The expected response is a copy of every line in the entries below that includes the word "editcont".

RECORDED INFORMATION ->

= Beginning of Section =

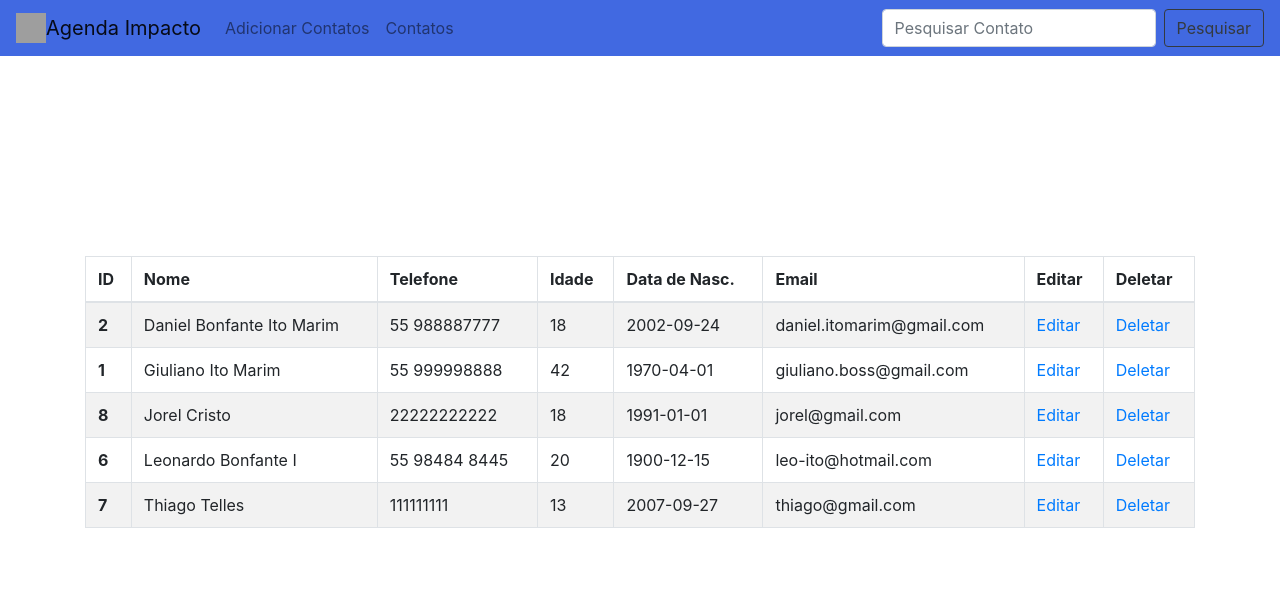
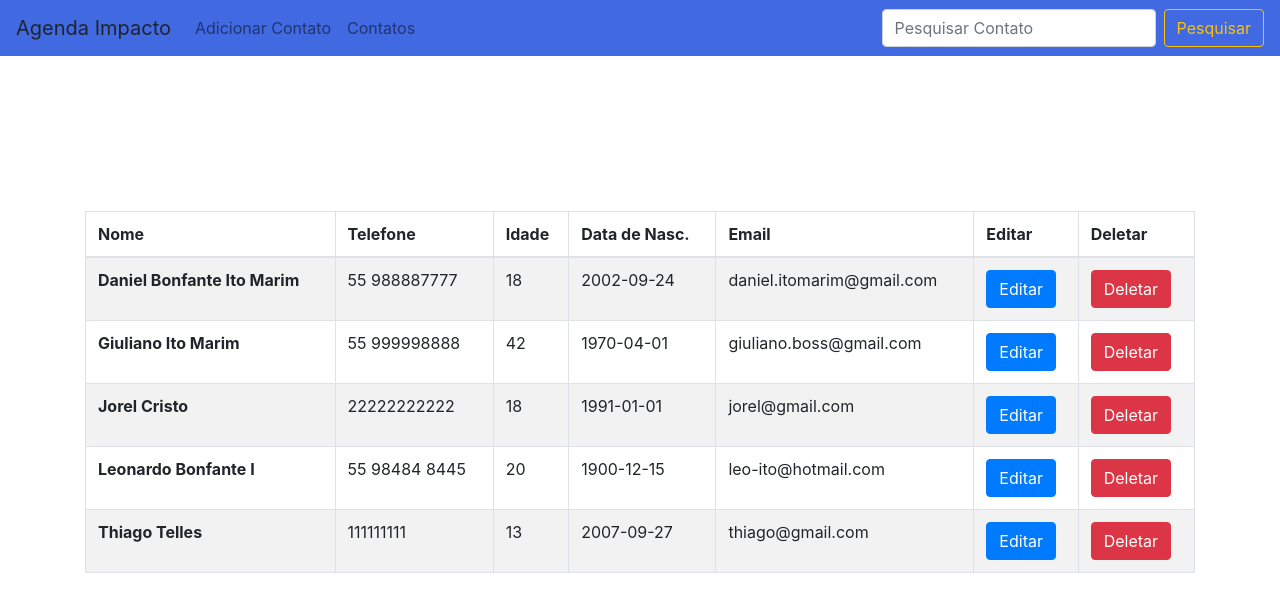
Before and after one commit to Jxp-x/Agenda, a PHP site: page / in a window 1280 px wide. Shown: the top 612 px of the page. Run offline with PHP 8.4, Linux system fonts and the light colour scheme; data comes from the database, SQL or seed files in the repository; grey boxes are pictures that could not be loaded.

Commit message:
algumas mudanças de design

```diff
--- a/Agenda/css/estilo.css
+++ b/Agenda/css/estilo.css
@@ -9,3 +9,4 @@
 .box {
   width: 300px;
   height: 300px;
+}
--- a/Agenda/index.php
+++ b/Agenda/index.php
@@ -15,43 +15,71 @@
         width: 300px;
         height: 300px;
     }
+    .bd-placeholder-img {
+        font-size: 1.125rem;
+        text-anchor: middle;
+        -webkit-user-select: none;
+        -moz-user-select: none;
+        -ms-user-select: none;
+        user-select: none;
+      }
+
+      @media (min-width: 768px) {
+        .bd-placeholder-img-lg {
+          font-size: 3.5rem;
+        }
+      }
     </style>
 <!DOCTYPE html>
 <html lang="en">
 <head>
 
     <meta charset="utf-8">
-    <meta name="viewport" content="width=device-width, initial-scale=1.0">
+    <meta name="viewport" content="width=device-width, initial-scale=1, shrink-to-fit=no">
     <link rel="stylesheet" href="https://stackpath.bootstrapcdn.com/bootstrap/4.1.3/css/bootstrap.min.css" integrity="sha384-MCw98/SFnGE8fJT3GXwEOngsV7Zt27NXFoaoApmYm81iuXoPkFOJwJ8ERdknLPMO" crossorigin="anonymous">
+    <link href="../assets/dist/css/bootstrap.min.css" rel="stylesheet">
+
+    <style>
+      .bd-placeholder-img {
+        font-size: 1.125rem;
+        text-anchor: middle;
+        -webkit-user-select: none;
+        -moz-user-select: none;
+        -ms-user-select: none;
+        user-select: none;
+      }
+
+      @media (min-width: 768px) {
+        .bd-placeholder-img-lg {
+          font-size: 3.5rem;
+        }
+      }
+    </style>
     <title>Agenda Impacto</title>
 </head>
 <body>
-      <header>
 
-
-      <nav class="navbar navbar-expand-lg navbar-light fixed-top" style="background-color:#4169E1; !important" >
-      <img src="img/icone.jpg" width="30" height="30" class="d-inline-block align-top"alt="">
-  <a class="navbar-brand" href="#">Agenda Impacto</a>
-  <button class="navbar-toggler" type="button" data-toggle="collapse" data-target="#navbarSupportedContent" aria-controls="navbarSupportedContent" aria-expanded="false" aria-label="Toggle navigation">
+<nav class="navbar navbar-expand-md navbar-light fixed-top" style="background-color:#4169E1; !important" >
+  <a class="navbar-brand">Agenda Impacto</a>
+  <button class="navbar-toggler" type="button" data-toggle="collapse" data-target="#navbarCollapse" aria-controls="navbarCollapse" aria-expanded="false" aria-label="Toggle navigation">
     <span class="navbar-toggler-icon"></span>
   </button>
-
-  <div class="collapse navbar-collapse" id="navbarSupportedContent">
+  <div class="collapse navbar-collapse" id="navbarCollapse">
     <ul class="navbar-nav mr-auto">
       <li class="nav-item">
-        <a href="index.php?menuop=addcont" class="nav-link">Adicionar Contatos</a>
+        <a class="nav-link" href="index.php?menuop=addcont">Adicionar Contato</a>
       </li>
       <li class="nav-item">
-        <a href="index.php?menuop=contatos" class="nav-link">Contatos</a>
+        <a class="nav-link" href="index.php?menuop=contatos">Contatos</a>
       </li>
     </ul>
     <form action="index.php?menuop=contatos" method="post" class="form-inline my-2 my-lg-0">
       <input class="form-control mr-sm-2" type="search" placeholder="Pesquisar Contato" name="txt_pesquisa" aria-label="Search">
-      <button class="btn btn-outline-dark my-2 my-sm-0" type="submit">Pesquisar</button>
+      <button class="btn btn-outline-warning my-2 my-sm-0" type="submit">Pesquisar</button>
     </form>
   </div>
 </nav>
-      </header>
+
       <main>
           <?php
                $menuop =(isset($_GET["menuop"]))?$_GET["menuop"]:"contatos";
--- a/Agenda/paginas/contatos/attcont.php
+++ b/Agenda/paginas/contatos/attcont.php
@@ -21,4 +21,4 @@
 
     mysqli_query($conexao,$sql) or die ("Erro ao executar a consulta. " . mysqli_error($conexao));
     ?>
-    <div class="alert alert-success" role="alert">"O contato foi adicionado com sucesso!"</div>
+    <div class="alert alert-success" role="alert">O contato foi atualizado com sucesso!</div>
--- a/Agenda/paginas/contatos/cadcont.php
+++ b/Agenda/paginas/contatos/cadcont.php
@@ -25,6 +25,6 @@
      ";
     mysqli_query($conexao,$sql) or die ("Erro ao executar a consulta. " . mysqli_error($conexao));
     ?>
-    <div class="alert alert-success" role="alert">"O contato foi adicionado com sucesso!"</div>
+    <div class="alert alert-success" role="alert">O contato foi adicionado com sucesso!</div>
 
 </div>
--- a/Agenda/paginas/contatos/contatos.php
+++ b/Agenda/paginas/contatos/contatos.php
@@ -13,7 +13,6 @@
 <table class="table table-bordered table-striped table-hover">
  <thead>
      <tr>
-        <th scope>ID</th>
         <th scope>Nome</th>
         <th scope>Telefone</th>
         <th scope>Idade</th>
@@ -41,14 +40,14 @@
 
 ?>
        <tr>
-           <th scope="row"><?=$dados["id_contato"] ?></td>
-           <td><?=$dados["nome"] ?></td>
+
+           <th scope="row"><?=$dados["nome"] ?></td>
            <td><?=$dados["telefone"] ?></td>
            <td><?=$dados["idade"] ?></td>
            <td><?=$dados["datanasc"] ?></td>
            <td><?=$dados["email"] ?></td>
-           <td><a href="index.php?menuop=editcont&id_contato=<?=$dados["id_contato"]?>">Editar</a></td>
-           <td><a href="index.php?menuop=dletcont&id_contato=<?=$dados["id_contato"]?>">Deletar</a></td>
+           <td><a href="index.php?menuop=editcont&id_contato=<?=$dados["id_contato"]?>"><button class="btn btn-primary my-2 my-sm-0">Editar</button></a></td>
+           <td><a href="index.php?menuop=dletcont&id_contato=<?=$dados["id_contato"]?>"><button class="btn btn-danger my-2 my-sm-0">Deletar</button></a></td>
        </tr>
        <?php
 }
--- a/Agenda/paginas/contatos/dletcont.php
+++ b/Agenda/paginas/contatos/dletcont.php
@@ -7,4 +7,4 @@
 
  mysqli_query($conexao,$sql) or die ("Erro ao excluir o registro " . mysqli_error($conexao));
 ?>
-<div class="alert alert-success" role="alert">"O contato foi deletado com sucesso!"</div>
+<div class="alert alert-danger" role="alert">O contato foi deletado com sucesso!</div>
--- a/Agenda/paginas/contatos/editcont.php
+++ b/Agenda/paginas/contatos/editcont.php
@@ -34,7 +34,5 @@
 <input type="text" name="idade"class="form-control" placeholder="Idade" maxlength="40" value="<?= $dados{"idade"}?>"required >
 <input type="date" name="datanasc"class="form-control" placeholder="Data de Nascimento"value="<?= $dados{"datanasc"}?>" maxlength="40" required >
 <button class="btn btn-lg btn-primary btn-block" type="submit" value="Atualiza">Adicionar</button>
-
-
 </form>
 </div>
```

= End of Section =

ANSWER TO THIS PROBLEM ->
-           <td><a href="index.php?menuop=editcont&id_contato=<?=$dados["id_contato"]?>">Editar</a></td>
+           <td><a href="index.php?menuop=editcont&id_contato=<?=$dados["id_contato"]?>"><button class="btn btn-primary my-2 my-sm-0">Editar</button></a></td>
--- a/Agenda/paginas/contatos/editcont.php
+++ b/Agenda/paginas/contatos/editcont.php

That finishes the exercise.